Crossbreeding to help revitalize endangered deer
The United Kingdom will further help to revitalize the milu deer in China through introducing different species for crossbreeding with the support of World Wide Fund for Nature.
On Friday, WWF signed a memorandum of understanding with the Forestry Department of Hunan province to promote crossbreeding of milu, known as Pere David Deer in the West, between Europe and China.
The UK’s Princess Anne was invited as a distinguished guest.
Under the plan revealed by WWF, milu from Woburn Abbey Deer Park in the UK will travel to China for breeding younger generations to avoid degeneration of the gene pool.
As one of the largest conservation parks in Europe, Woburn Abbey Deer Park holds nine deer species, among which seven originated from Asia, including the critically endangered milu deer that at one point had been extinct in the wild in China.
The 22 deer have returned to their native habitat of Beijing as a gift from the Marquis of Tavistock of Woburn Abbey.
According to WWF, 6,000 milu are now living worldwide, with about 5,000 in China and the rest in Europe.
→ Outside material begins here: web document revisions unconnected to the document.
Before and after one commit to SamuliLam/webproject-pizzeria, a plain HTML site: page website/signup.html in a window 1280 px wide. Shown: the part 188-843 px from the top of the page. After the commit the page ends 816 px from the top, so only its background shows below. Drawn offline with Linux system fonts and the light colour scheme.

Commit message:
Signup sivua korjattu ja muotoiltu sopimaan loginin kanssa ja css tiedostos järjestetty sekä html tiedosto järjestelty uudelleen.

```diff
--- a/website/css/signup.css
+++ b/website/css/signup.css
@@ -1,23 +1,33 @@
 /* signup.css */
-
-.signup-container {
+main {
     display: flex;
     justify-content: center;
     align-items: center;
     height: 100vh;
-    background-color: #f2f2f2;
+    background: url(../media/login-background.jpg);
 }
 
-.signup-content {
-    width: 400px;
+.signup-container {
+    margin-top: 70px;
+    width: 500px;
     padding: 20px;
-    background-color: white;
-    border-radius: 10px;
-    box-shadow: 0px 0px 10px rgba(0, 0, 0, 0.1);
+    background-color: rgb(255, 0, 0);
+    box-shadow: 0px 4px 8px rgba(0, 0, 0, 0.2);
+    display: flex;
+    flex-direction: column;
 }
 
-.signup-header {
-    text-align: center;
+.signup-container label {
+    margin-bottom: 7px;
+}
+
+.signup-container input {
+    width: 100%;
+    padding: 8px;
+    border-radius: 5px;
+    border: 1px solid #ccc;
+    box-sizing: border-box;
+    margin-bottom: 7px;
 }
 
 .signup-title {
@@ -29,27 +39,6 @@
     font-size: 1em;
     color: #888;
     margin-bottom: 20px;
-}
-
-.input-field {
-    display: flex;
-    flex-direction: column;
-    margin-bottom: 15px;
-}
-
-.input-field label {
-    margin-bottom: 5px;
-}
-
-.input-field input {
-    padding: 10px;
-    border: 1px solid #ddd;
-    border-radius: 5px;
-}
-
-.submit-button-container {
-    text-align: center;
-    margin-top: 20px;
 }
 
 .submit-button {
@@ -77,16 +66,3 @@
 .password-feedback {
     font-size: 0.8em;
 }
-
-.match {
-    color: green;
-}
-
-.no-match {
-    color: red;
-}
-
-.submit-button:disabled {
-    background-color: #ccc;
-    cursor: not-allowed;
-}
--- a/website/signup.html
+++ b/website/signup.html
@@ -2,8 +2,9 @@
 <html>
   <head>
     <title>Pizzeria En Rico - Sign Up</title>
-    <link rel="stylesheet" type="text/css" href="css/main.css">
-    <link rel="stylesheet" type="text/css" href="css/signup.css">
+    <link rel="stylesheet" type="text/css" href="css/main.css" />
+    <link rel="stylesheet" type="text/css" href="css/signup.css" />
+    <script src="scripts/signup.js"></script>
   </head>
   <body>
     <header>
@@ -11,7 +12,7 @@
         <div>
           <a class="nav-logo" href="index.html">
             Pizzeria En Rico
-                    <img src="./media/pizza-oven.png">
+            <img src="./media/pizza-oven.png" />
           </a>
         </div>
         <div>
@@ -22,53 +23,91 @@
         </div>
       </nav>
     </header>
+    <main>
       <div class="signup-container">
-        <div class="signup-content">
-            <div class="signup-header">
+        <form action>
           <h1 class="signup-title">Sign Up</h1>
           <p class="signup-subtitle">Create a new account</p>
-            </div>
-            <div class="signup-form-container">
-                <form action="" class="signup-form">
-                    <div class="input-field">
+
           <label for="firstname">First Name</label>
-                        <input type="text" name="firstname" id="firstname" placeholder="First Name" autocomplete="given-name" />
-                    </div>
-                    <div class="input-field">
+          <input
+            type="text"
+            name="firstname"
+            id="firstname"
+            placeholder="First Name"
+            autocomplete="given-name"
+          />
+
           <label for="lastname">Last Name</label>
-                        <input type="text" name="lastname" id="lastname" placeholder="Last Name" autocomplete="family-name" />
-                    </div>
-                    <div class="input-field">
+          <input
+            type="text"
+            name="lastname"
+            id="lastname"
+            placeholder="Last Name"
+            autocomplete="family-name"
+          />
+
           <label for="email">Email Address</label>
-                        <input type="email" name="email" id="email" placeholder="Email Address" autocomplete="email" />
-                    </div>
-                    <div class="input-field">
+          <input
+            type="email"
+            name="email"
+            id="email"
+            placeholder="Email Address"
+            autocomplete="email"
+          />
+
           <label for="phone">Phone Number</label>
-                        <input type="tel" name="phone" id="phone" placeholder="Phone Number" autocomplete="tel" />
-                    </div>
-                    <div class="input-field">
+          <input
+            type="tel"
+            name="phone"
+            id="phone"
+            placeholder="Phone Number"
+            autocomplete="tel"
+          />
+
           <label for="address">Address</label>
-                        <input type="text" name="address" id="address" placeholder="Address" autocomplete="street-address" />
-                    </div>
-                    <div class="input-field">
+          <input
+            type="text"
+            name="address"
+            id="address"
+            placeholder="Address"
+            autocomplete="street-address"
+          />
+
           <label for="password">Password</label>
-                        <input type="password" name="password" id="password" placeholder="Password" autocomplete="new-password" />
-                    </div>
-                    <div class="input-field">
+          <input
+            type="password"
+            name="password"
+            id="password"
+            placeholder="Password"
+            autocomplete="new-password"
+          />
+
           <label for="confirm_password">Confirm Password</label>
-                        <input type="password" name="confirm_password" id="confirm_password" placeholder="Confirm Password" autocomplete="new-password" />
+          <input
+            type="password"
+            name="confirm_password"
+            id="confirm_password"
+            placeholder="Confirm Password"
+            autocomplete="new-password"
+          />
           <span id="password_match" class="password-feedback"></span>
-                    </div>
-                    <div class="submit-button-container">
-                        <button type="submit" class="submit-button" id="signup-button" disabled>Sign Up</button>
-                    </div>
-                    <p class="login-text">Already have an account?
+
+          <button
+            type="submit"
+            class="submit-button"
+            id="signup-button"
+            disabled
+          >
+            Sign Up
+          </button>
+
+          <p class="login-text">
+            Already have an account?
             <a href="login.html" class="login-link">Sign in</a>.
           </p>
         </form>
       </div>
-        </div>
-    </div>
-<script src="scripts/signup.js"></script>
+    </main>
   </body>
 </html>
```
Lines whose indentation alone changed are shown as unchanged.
As many as 600 milu in China live in the wild in Hubei and Hunan provinces along the Yangtze River.
However, due to decades of breeding with other deer, the group’s genes are suffering from degeneration.
“The survival and growth of milu is representative of a harmonious relationship between humans and nature,” said Ren Wenwei, water practice leader of WWF China.
He said the crossbreeding program will further promote international cooperation and boost cross-regional communication between research institutes.
Hunan is now the world’s largest habitat of wild milu (about 100 to 120), which traveled from bordering Hubei province in 1998 due to a flood, according to Deng Sanlong, head of the Hunan Forestry Department.
“We will launch several research programs to follow the crossbreeding process and help them to go into the wild,” Deng said.